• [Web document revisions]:
<<<<

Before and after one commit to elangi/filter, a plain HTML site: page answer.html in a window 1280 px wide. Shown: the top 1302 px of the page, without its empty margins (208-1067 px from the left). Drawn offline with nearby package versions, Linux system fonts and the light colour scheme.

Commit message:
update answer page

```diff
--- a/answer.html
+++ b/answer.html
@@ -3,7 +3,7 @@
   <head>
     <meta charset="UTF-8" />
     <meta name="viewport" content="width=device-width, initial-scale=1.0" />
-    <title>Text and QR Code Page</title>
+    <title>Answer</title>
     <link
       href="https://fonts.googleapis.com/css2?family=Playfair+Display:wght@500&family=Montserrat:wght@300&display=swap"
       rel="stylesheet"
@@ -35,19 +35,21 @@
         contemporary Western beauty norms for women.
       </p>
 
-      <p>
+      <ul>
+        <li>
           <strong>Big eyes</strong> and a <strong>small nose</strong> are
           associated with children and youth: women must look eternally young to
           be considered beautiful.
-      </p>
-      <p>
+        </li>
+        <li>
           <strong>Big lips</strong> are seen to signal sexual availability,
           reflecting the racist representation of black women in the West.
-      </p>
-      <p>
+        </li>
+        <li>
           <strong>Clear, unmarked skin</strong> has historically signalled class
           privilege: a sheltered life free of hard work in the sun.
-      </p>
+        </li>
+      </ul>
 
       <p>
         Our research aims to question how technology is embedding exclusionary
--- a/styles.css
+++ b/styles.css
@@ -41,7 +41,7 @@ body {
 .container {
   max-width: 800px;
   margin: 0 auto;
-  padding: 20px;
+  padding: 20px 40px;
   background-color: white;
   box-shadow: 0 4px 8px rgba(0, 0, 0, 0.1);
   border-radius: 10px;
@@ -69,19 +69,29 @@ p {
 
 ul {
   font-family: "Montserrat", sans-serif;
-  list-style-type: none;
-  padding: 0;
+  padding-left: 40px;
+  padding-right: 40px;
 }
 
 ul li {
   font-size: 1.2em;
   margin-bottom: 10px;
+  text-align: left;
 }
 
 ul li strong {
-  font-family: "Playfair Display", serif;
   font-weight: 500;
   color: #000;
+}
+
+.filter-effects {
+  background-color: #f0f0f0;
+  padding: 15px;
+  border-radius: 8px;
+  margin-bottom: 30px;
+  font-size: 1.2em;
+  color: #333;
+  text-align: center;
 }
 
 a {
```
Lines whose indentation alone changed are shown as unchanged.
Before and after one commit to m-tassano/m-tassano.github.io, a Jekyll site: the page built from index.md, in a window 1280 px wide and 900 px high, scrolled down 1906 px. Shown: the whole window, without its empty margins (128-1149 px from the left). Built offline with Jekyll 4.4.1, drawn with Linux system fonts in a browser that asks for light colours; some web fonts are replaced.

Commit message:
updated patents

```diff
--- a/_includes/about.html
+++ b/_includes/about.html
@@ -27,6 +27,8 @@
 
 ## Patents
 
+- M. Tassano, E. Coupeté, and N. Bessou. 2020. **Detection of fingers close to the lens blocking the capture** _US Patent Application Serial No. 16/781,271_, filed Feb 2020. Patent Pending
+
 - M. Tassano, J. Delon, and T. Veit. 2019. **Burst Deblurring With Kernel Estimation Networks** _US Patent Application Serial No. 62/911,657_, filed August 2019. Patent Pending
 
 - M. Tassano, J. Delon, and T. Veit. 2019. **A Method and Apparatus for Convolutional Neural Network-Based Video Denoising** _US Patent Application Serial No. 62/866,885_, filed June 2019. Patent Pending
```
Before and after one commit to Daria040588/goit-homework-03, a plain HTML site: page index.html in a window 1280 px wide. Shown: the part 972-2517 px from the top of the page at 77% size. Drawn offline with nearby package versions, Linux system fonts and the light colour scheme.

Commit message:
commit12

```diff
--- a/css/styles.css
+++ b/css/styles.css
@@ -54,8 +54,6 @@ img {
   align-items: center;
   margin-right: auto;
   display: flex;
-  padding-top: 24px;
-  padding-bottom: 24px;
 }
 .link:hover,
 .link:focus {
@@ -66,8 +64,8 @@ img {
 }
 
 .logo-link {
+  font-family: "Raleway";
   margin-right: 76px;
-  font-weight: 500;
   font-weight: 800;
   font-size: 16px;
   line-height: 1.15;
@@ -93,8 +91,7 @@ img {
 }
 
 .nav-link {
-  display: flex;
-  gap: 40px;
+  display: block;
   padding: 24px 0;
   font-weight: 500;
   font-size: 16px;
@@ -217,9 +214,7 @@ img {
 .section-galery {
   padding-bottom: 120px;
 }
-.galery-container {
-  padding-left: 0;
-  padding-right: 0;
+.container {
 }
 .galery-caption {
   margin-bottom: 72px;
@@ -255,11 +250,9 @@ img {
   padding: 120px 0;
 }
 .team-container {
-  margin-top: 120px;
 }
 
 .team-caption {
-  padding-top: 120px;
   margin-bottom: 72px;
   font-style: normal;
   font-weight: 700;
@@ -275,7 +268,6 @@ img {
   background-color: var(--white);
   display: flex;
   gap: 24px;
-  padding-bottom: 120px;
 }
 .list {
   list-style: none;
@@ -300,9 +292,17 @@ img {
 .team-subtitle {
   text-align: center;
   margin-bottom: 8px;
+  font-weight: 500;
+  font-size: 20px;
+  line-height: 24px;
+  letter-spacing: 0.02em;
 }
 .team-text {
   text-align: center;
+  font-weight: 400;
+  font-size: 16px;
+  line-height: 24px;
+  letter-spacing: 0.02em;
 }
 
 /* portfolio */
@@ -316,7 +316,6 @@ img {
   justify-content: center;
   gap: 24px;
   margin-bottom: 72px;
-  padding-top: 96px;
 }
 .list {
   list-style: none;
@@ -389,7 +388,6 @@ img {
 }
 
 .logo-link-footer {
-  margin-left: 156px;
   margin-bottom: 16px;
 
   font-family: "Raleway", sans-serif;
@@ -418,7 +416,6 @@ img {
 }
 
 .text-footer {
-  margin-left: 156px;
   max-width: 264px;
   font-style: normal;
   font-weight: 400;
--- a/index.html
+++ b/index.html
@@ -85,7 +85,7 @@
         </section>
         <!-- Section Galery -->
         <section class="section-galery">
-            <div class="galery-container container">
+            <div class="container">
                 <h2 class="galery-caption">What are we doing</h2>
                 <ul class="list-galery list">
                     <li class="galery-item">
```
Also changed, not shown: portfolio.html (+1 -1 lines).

>>>>

• [PROBLEM STATEMENT]: Go through the records above. Copy each line in which the string "changed" appears.

• [RESULT]:
Lines whose indentation alone changed are shown as unchanged.
Also changed, not shown: portfolio.html (+1 -1 lines).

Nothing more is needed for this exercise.